Dene Lusby: Helping Others Get the Most out of Life

Dene Lusby's years at Hopkins were a time for "intellectual awakening; the discovery of the value of teamwork and camaraderie and just plain good times." Now retired and living in Arizona, Mr. Lusby received his law degree from the University of Maryland in 1958 and spent the next four decades serving as an attorney for a variety of city, state and federal agencies. The lessons learned both in and out of the classroom at Hopkins "have been invaluable throughout my life," Mr. Lusby notes.

He arrived at Johns Hopkins "an intellectually curious only child of modest circumstances" and fondly recalls spending "mornings and early afternoons in the company of academic giants, devouring lectures by Sidney Painter on medieval history, George Boas on philosophy, Bentley Glass on genetics and Earl Wasserman on the Romantic poets."

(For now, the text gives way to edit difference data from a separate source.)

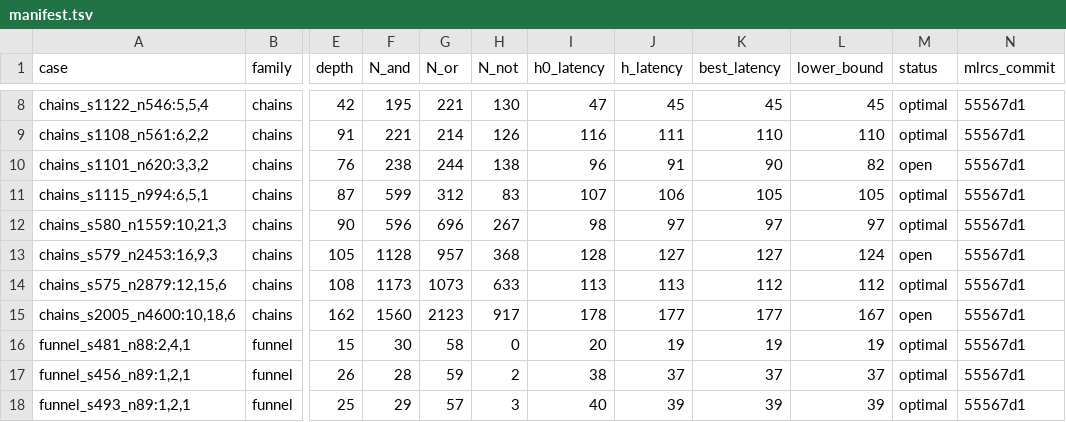
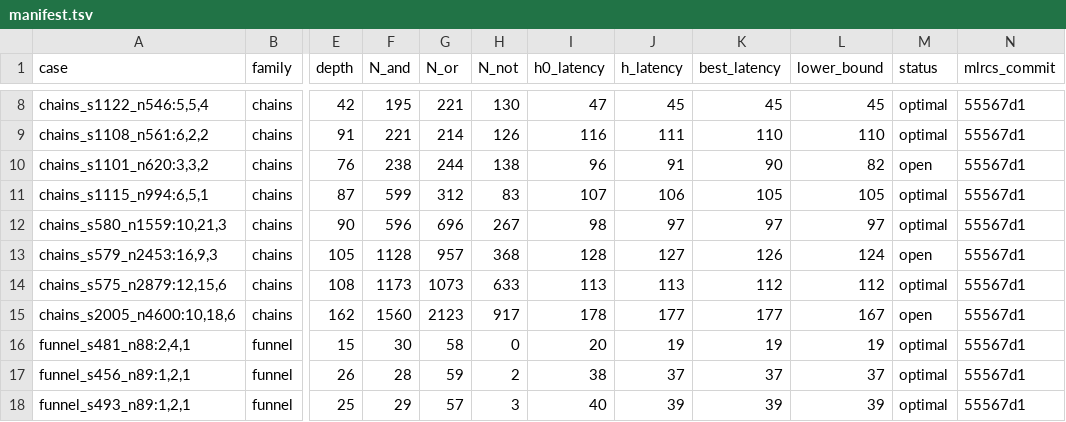
Before and after one commit to co0okie/NTUST_Computer-Aided-Design-for-VLSI-System_Project4, a TSV file: benchmark/hard/manifest.tsv, drawn as a sheet; only a part is shown, gaps mark what is left out; the diff names each change by its address in the sheet, - before the commit and + after, or states it on an @@ line.

```diff
--- a/benchmark/hard/manifest.tsv
+++ b/benchmark/hard/manifest.tsv
-K13 (best_latency): 127
+K13 (best_latency): 126
```
Also changed, not shown: 4 other files.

Beyond the classroom, Mr. Lusby was a member of the Blue Jays lacrosse team, as well as a brother of Alpha Tau Omega fraternity. "I can remember a thousand evenings at the fraternity house, where, for the first time in my life, I had brothers," he recalls.

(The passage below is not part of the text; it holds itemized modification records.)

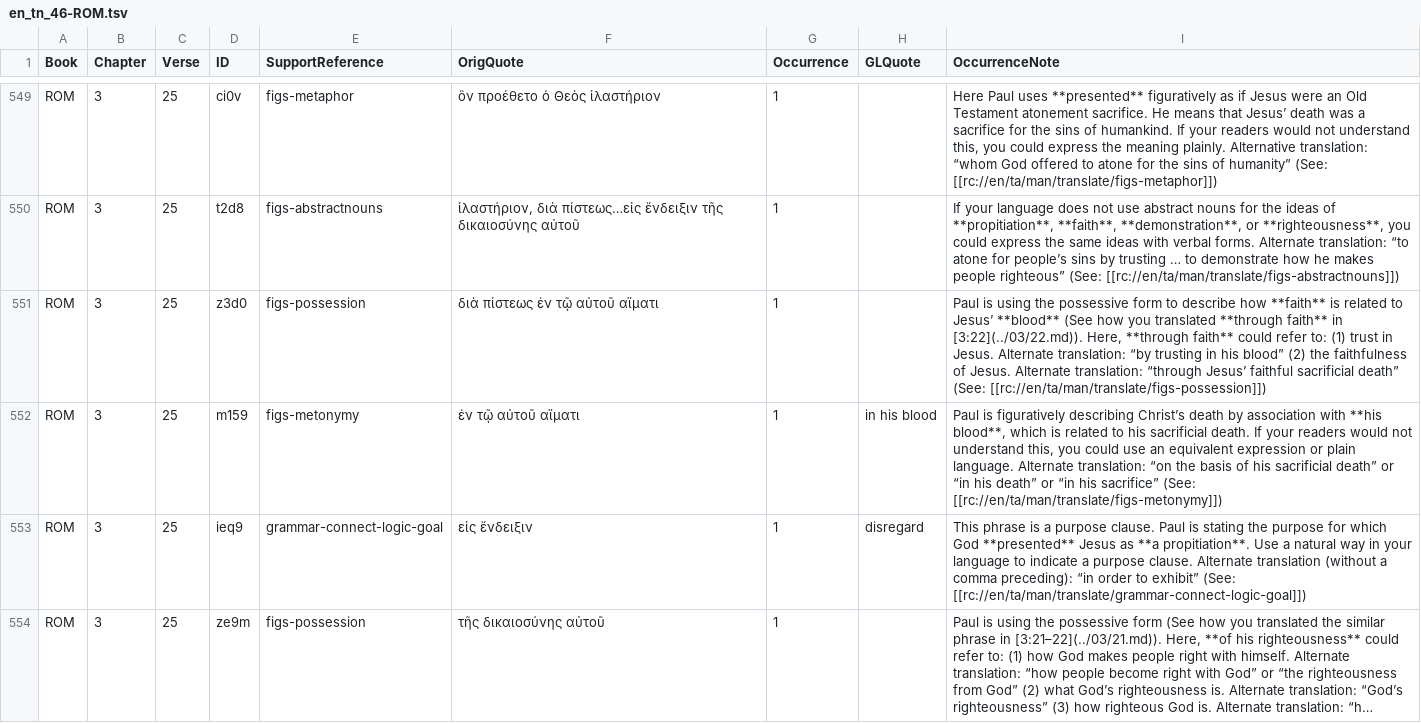
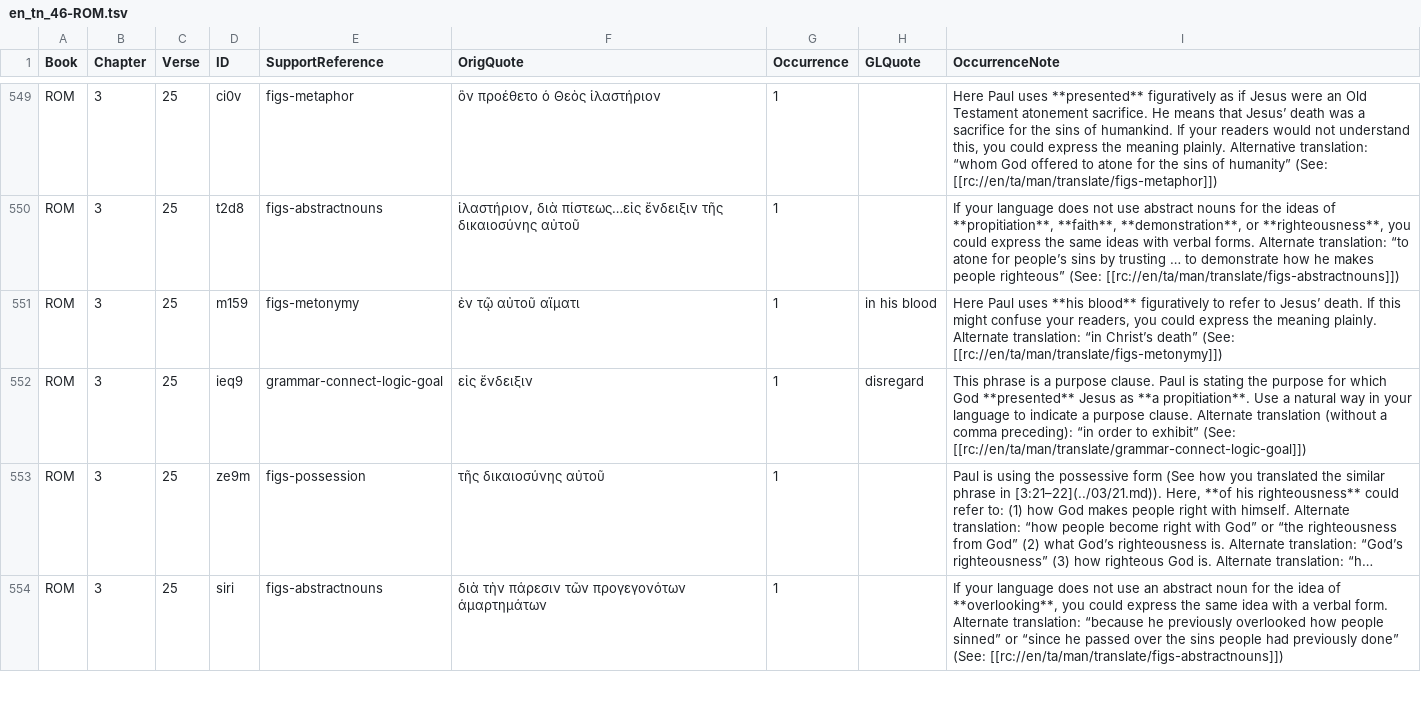
Before and after one commit to richmahn/en_tn, a TSV file: en_tn_46-ROM.tsv, drawn as a sheet; only a part is shown, gaps mark what is left out; the shorter side is filled out with more unchanged rows; long unchanged cells end in ….

Commit message:
Edit 'en_tn_46-ROM.tsv' using 'tc-create-app'

```diff
--- a/en_tn_46-ROM.tsv
+++ b/en_tn_46-ROM.tsv
@@ -550,4 +550,3 @@ ROM	3	25	ci0v	figs-metaphor	ὃν προέθετο ὁ Θεὸς ἱλαστήρ
 ROM	3	25	t2d8	figs-abstractnouns	ἱλαστήριον, διὰ πίστεως…εἰς ἔνδειξιν τῆς δικαιοσύνης αὐτοῦ	1		If your language does not use abstract nouns for the ideas of **propitiation**, **faith**, **demonstration**, or **righteousness**, you could express the same ideas with verbal forms. Alternate translation: “to atone for people’s sins by trusting … to demonstrate how he makes people righteous” (See: [[rc://en/ta/man/translate/figs-abstractnouns]])
-ROM	3	25	z3d0	figs-possession	διὰ πίστεως ἐν τῷ αὐτοῦ αἵματι	1		Paul is using the possessive form to describe how **faith** is related to Jesus’ **blood** (See how you translated **through faith** in [3:22](../03/22.md)). Here, **through faith** could refer to: (1) trust in Jesus. Alternate translation: “by trusting in his blood” (2) the faithfulness of Jesus. Alternate translation: “through Jesus’ faithful sacrificial death” (See: [[rc://en/ta/man/translate/figs-possession]])
-ROM	3	25	m159	figs-metonymy	ἐν τῷ αὐτοῦ αἵματι	1	in his blood	Paul is figuratively describing Christ’s death by association with **his blood**, which is related to his sacrificial death. If your readers would not understand this, you could use an equivalent expression or plain language. Alternate translation: “on the basis of his sacrificial death” or “in his death” or “in his sacrifice” (See: [[rc://en/ta/man/translate/figs-metonymy]])
+ROM	3	25	m159	figs-metonymy	ἐν τῷ αὐτοῦ αἵματι	1	in his blood	Here Paul uses **his blood** figuratively to refer to Jesus’ death. If this might confuse your readers, you could express the meaning plainly. Alternate translation: “in Christ’s death” (See: [[rc://en/ta/man/translate/figs-metonymy]])
 ROM	3	25	ieq9	grammar-connect-logic-goal	εἰς ἔνδειξιν	1	disregard	This phrase is a purpose clause. Paul is stating the purpose for which God **presented** Jesus as **a propitiation**. Use a natural way in your language to indicate a purpose clause. Alternate translation (without a comma preceding): “in order to exhibit” (See: [[rc://en/ta/man/translate/grammar-connect-logic-goal]])
```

The experiences and education afforded Mr. Lusby at Hopkins led him to think he'd "become the most privileged kid on the face of the earth." In giving back to Johns Hopkins through a bequest, Mr. Lusby has designated his gift to the School of Medicine's Department of Neuroscience.

Moved in part by an article he read in Johns Hopkins Magazine about research being done on depression, Mr. Lusby decided to create The Lusby Fund for Mood Disorders. His bequest will help fund research into the causes of depression. "There are so many people who aren't getting all they could get out of life, and this research may be able to help."

Gift vehicle used: Bequest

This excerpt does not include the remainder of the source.